Dataset excerpts:
· · · · · · ·
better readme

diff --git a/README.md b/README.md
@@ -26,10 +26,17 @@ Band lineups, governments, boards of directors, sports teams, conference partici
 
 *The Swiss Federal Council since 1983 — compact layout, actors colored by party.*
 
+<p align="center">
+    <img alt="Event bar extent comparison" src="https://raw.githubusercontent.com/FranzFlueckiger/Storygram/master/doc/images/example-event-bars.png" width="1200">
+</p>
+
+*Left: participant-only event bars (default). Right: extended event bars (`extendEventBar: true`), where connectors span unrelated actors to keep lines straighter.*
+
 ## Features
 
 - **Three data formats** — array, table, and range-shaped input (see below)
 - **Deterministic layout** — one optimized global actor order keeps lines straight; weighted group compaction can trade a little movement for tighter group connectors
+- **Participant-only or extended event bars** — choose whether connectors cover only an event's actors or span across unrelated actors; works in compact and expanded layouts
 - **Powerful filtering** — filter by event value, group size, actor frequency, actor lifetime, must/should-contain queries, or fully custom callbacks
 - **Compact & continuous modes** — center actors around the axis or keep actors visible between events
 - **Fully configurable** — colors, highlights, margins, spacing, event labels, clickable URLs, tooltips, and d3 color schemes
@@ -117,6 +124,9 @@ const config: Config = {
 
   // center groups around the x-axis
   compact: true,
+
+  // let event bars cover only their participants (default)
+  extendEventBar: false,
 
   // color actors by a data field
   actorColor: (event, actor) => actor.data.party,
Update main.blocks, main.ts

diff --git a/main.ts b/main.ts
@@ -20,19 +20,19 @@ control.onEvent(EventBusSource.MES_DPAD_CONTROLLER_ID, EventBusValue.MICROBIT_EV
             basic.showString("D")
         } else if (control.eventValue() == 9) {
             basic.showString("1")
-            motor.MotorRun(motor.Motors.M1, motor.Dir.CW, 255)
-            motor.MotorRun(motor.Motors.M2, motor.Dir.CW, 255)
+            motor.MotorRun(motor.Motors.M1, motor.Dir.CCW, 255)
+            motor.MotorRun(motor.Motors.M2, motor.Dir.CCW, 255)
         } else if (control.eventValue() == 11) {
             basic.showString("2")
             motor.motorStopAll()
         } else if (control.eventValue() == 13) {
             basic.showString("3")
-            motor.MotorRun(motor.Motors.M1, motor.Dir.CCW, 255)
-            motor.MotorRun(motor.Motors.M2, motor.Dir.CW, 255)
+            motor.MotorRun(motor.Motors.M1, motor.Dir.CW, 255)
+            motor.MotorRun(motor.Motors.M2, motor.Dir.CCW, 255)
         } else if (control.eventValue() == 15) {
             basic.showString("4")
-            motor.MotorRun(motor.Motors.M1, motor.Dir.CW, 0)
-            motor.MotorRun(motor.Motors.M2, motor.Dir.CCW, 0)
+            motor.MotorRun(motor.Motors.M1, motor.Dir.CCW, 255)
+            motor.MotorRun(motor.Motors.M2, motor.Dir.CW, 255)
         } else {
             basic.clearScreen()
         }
· · · · · · ·
**EXERCISE AIM:**
A single number is the whole answer: the count of lines above that hold "basic".

**TASK RESULT:**
6